Regulators in California don’t let fishermen catch Dungeness crabs if the crabs have eaten too much algae—no one wants to pass domoic acid poisoning off on some unsuspecting diner. But those restrictions are hard on fishermen. A few years back, Mellor’s season was delayed by five months as he waited for the crab tests to come back clean.
“You can’t really go drive for Uber,” he says, adding that he had to be ready to start fishing at any moment.
To recap: The crabs hadn’t gone anywhere. They were healthy and thriving, and they hadn’t moved from their normal stomping grounds. But warmer-than-usual waters meant higher-than-normal levels of algae, and that algae made the crabs poisonous to humans. This is the kind of butterfly effect that will likely impact Dungeness populations long before pH levels drop down to 7.5, and it’s this type of phenomenon scientists are hoping to predict by running computer simulations of entire food webs in acidified conditions.
Shallin Busch, the scientist at NOAA who studies ocean acidification and fisheries, has been working to predict the effects of ocean-wide change on specific populations. “Basically we created a model of the West Coast food web in the computer and we put in this scenario of ocean acidification from the chemistry change,” she explains. “We looked to see what might happen to fish populations that we harvest under acidification. The take-home answer is that the Dungeness crab harvest was most impacted by our scenarios,” she says. “What this model work was showing was that there’s also likely to be some indirect effect, kind of a food web effect of acidification as well.”
Unlike shellfish, which can start their lives in Hawaiian hatcheries to avoid being damaged by a bit of bad water, Dungeness crabs only grow in the wild. “The crabs walk in and out of the canyons, and then they’ll walk up onto the shelf, and they feed on the clam beds and the worm beds and whatever they can eat, and then they typically will mate in February, March, April—and then after they’re done mating, they eat a little more and then molt,” Mellor says. All the while, they’re migrating throughout different parts of the ocean floor.
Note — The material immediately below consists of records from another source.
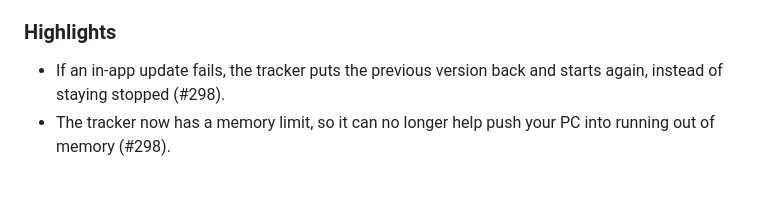
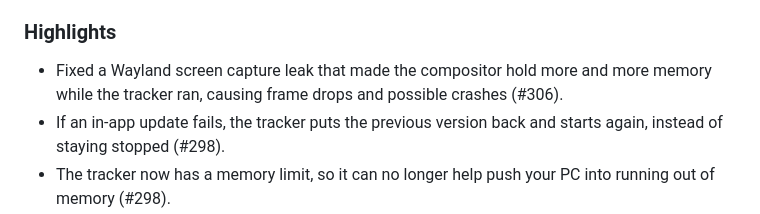
Before and after one commit to FrozenTear/scuffed-crew, a Markdown page: crates/stat-tracker/CHANGELOG.md, the part around the change. GitHub-like rendering; blank space fills up the shorter version.

Commit message:
stat-tracker: CHANGELOG entry for #306

```diff
--- a/crates/stat-tracker/CHANGELOG.md
+++ b/crates/stat-tracker/CHANGELOG.md
@@ -21,6 +21,7 @@ The daily report limit is now 10 (#284). A restart continues the game you were i
 
 ### Highlights
 
+- Fixed a Wayland screen capture leak that made the compositor hold more and more memory while the tracker ran, causing frame drops and possible crashes (#306).
 - If an in-app update fails, the tracker puts the previous version back and starts again, instead of staying stopped (#298).
 - The tracker now has a memory limit, so it can no longer help push your PC into running out of memory (#298).
 - Hero portraits now come from the downloaded hero pack instead of being built into the app (#299).
```
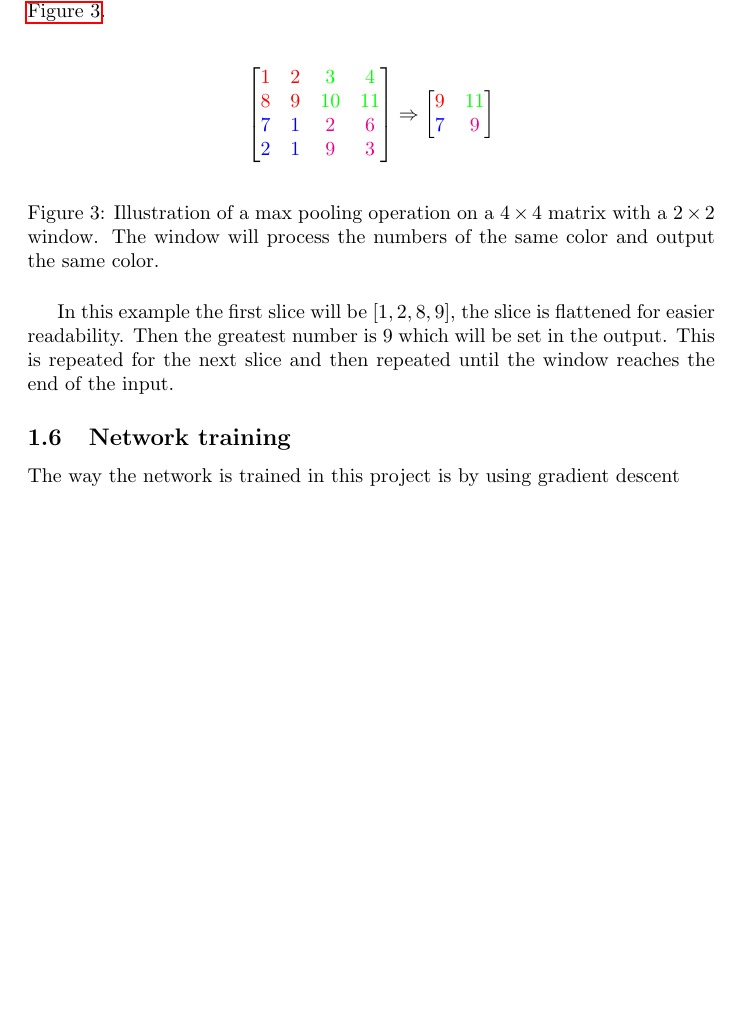
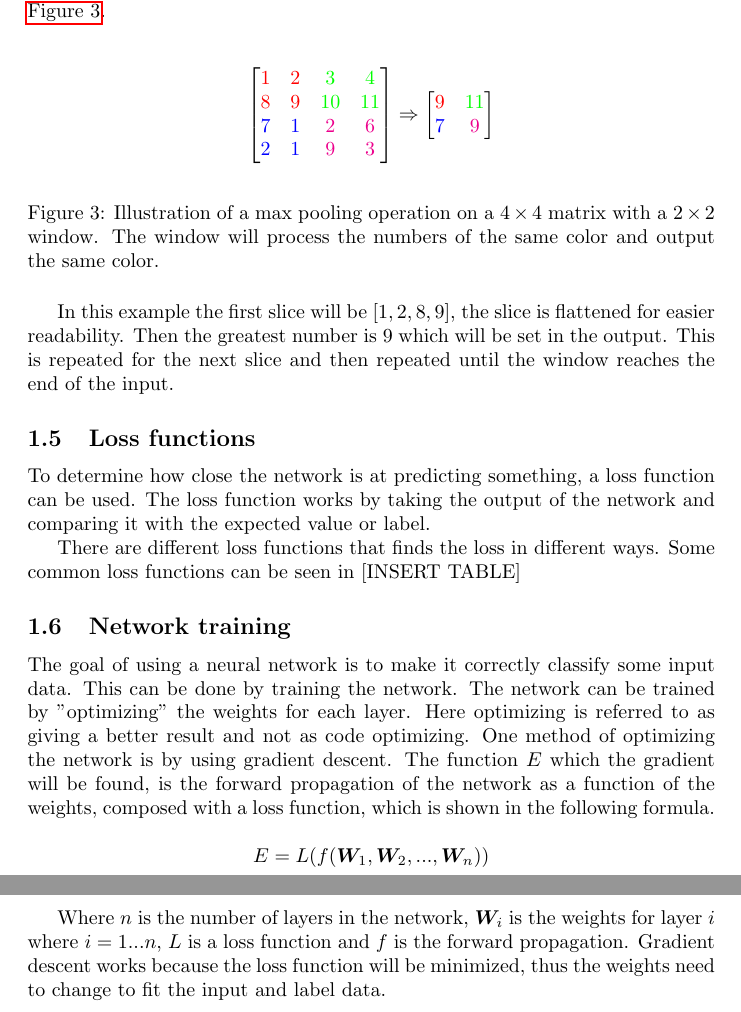
Before and after one commit to Alexnortung/bsc, a LaTeX document (main.tex, which reads neural-networks.tex): part of page 5 of 5 before the commit and two parts of pages 5 and 6 of 6 after it, the two joined at a grey line, cut so that both start at the same text, the shorter picture padded with empty space. Compiled offline with pdfLaTeX.

Commit message:
written some more

```diff
--- a/neural-networks.tex
+++ b/neural-networks.tex
@@ -168,6 +165,22 @@ The max pooling layer splits the input into different windows, and outputs the m
 
 In this example the first slice will be $[1, 2, 8, 9]$, the slice is flattened for easier readability. Then the greatest number is $9$ which will be set in the output. This is repeated for the next slice and then repeated until the window reaches the end of the input.
 
+\subsection{Loss functions}%
+\label{sub:Loss functions}
+
+To determine how close the network is at predicting something, a loss function can be used.
+The loss function works by taking the output of the network and comparing it with the expected value or label.
+
+There are different loss functions that finds the loss in different ways. Some common loss functions can be seen in [INSERT TABLE]
+
 \subsection{Network training}
 
-The way the network is trained in this project is by using gradient descent
+The goal of using a neural network is to make it correctly classify some input data. This can be done by training the network.
+The network can be trained by "optimizing" the weights for each layer. Here optimizing is referred to as giving a better result and not as code optimizing.
+One method of optimizing the network is by using gradient descent.
+The function $E$ which the gradient will be found, is the forward propagation of the network as a function of the weights, composed with a loss function, which is shown in the following formula.
+
+$$E = L(f(\bm{W}_1, \bm{W}_2, ..., \bm{W}_n))$$
+
+Where $n$ is the number of layers in the network, $\bm{W}_i$ is the weights for layer $i$ where $i = 1...n$, $L$ is a loss function and $f$ is the forward propagation.
+Gradient descent works because the loss function will be minimized, thus the weights need to change to fit the input and label data.
```
Also changed, not shown: neural-networks.tex (11 more changed lines).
This year, Mellor’s fishing season started on time. Crab fishermen in Oregon weren’t so lucky—their season has already been delayed because of domoic acid.
If oysters show the most direct and observable link between ocean acidification and survival rates, the crabs are a reminder that our knowledge of this phenomenon is far from complete. It’ll take years for the gap between lab-generated conclusions and the natural world to narrow. In the meantime, crab populations will continue to live in a changing habitat.
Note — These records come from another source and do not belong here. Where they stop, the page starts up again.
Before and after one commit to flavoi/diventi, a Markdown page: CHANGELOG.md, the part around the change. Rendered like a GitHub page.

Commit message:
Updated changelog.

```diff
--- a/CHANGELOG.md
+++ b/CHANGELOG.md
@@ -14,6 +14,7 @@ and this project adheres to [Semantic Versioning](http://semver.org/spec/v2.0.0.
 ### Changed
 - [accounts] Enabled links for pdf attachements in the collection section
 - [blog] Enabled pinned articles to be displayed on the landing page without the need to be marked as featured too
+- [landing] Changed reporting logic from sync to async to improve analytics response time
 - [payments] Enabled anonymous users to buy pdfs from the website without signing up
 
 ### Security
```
Though we have the most data about oysters and Dungeness crabs, researchers are also focusing on the potential impacts of ocean acidification on other commercially-valuable species. McElhany says there’s some preliminary evidence that shows elevated acidity may impact the part of a salmon’s brain that helps it avoid predators—another incidence of a subtle change that could have catastrophic consequences. Earlier this month, biologists began sounding the alarm bells about Alaska’s red king crabs, warning that they could be extinct in the next century. King crabs struggle to build their shells in acidified conditions, and researchers hypothesize that they simply can’t generate enough energy to maintain a survivable internal pH as external pH levels continue to fall.
There’s a little hope, though: In the king crab trials, a few of the juveniles made it out alive in lab conditions that simulated Alaskan waters a hundred years from now. Those crabs may be able to pass their traits onto their young, creating a new generation of crustaceans that can survive in changing waters.
What can we do about the impact of ocean acidification right now? “We don’t have that answer for you,” Busch says. “We’re hoping in the future that we will. There’s this massive global effort to better understand species sensitivity, better understand ecosystem changes, do better monitoring. That’s one thing.”